Exercise goal
Starting at the line that contains "Independent of other", print every remaining line of the entries, unchanged, and output nothing more.

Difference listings

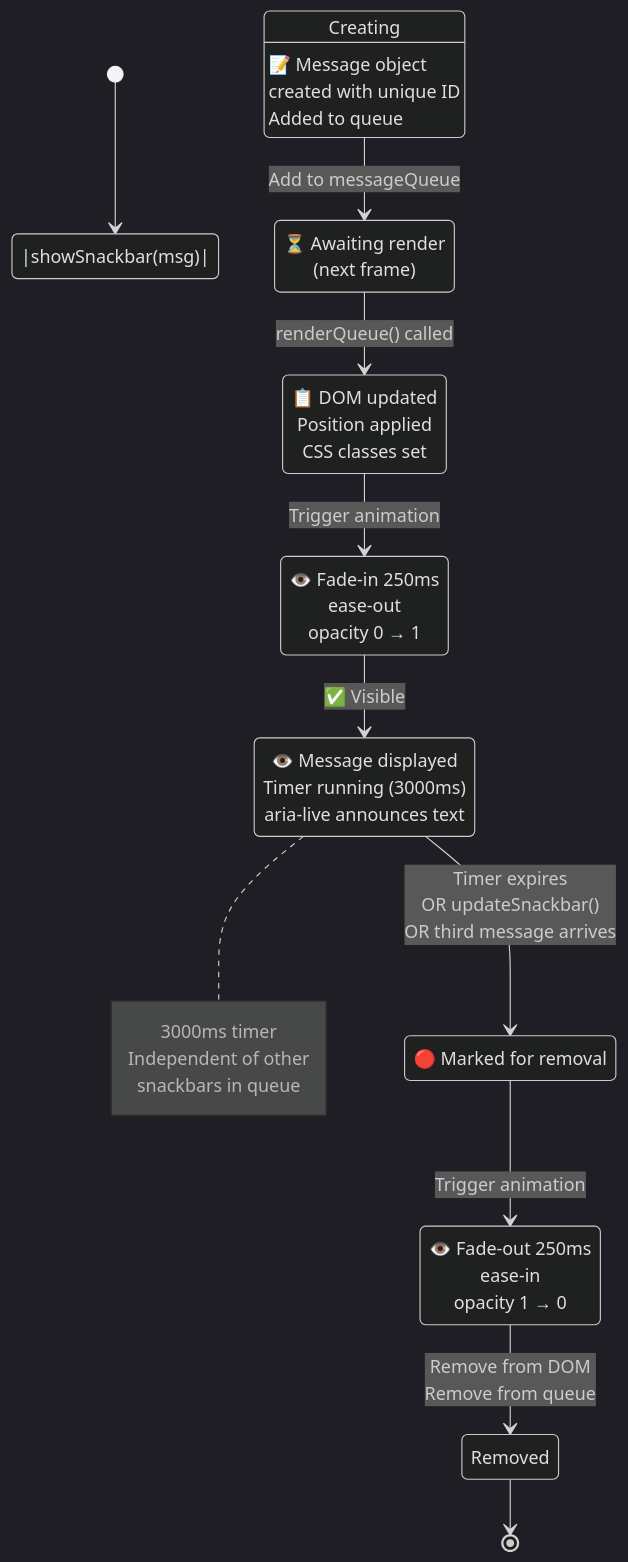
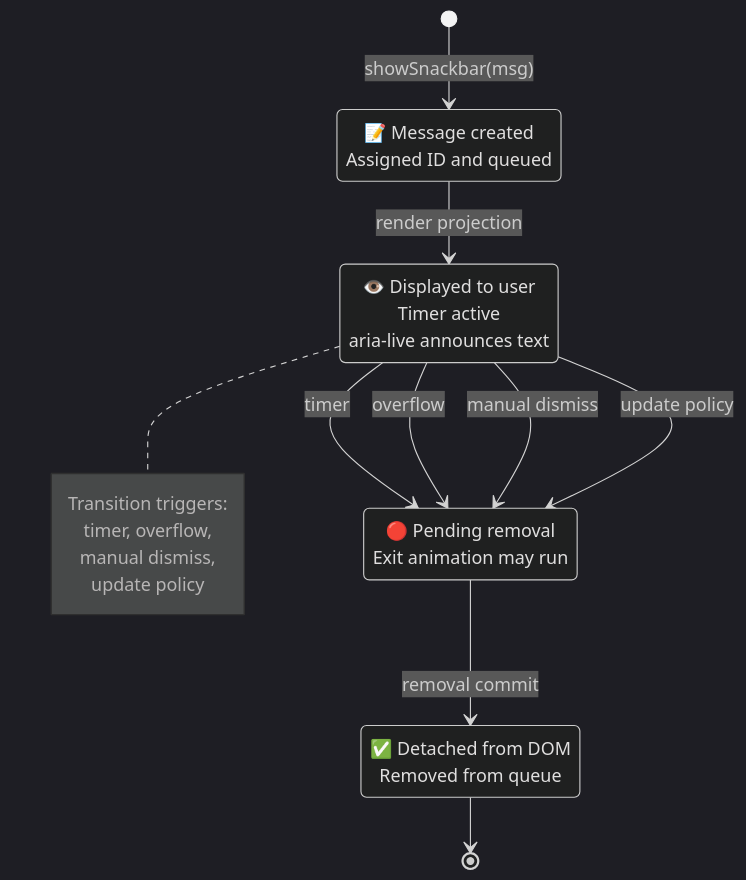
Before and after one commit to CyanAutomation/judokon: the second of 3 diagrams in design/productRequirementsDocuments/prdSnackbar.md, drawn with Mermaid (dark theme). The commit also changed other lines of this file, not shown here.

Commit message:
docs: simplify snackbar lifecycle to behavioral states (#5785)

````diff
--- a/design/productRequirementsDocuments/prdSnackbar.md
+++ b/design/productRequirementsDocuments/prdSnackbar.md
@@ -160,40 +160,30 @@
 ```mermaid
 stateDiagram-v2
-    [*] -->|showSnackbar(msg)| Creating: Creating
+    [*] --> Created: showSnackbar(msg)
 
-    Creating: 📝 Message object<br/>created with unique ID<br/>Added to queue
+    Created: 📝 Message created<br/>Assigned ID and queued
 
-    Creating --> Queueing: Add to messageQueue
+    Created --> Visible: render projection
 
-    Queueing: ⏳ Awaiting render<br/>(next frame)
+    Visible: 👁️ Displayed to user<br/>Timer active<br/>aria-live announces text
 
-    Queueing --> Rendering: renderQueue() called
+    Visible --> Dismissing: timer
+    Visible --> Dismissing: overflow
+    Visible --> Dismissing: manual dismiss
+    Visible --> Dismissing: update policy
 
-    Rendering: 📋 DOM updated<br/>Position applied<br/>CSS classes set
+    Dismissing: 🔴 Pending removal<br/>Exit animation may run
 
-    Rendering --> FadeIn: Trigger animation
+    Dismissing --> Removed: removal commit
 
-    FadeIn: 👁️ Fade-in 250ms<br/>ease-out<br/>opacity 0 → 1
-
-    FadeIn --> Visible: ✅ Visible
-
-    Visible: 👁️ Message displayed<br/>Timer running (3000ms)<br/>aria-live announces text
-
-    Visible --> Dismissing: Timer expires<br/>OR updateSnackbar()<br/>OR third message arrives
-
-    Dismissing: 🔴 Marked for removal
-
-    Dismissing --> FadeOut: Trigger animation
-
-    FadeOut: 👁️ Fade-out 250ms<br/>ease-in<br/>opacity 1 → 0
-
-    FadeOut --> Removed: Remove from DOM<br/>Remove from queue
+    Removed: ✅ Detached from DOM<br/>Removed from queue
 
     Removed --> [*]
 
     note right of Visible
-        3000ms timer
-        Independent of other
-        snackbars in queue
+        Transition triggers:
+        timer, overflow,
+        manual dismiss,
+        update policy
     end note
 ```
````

The answer
-        Independent of other
-        snackbars in queue
+        Transition triggers:
+        timer, overflow,
+        manual dismiss,
+        update policy
     end note
 ```
````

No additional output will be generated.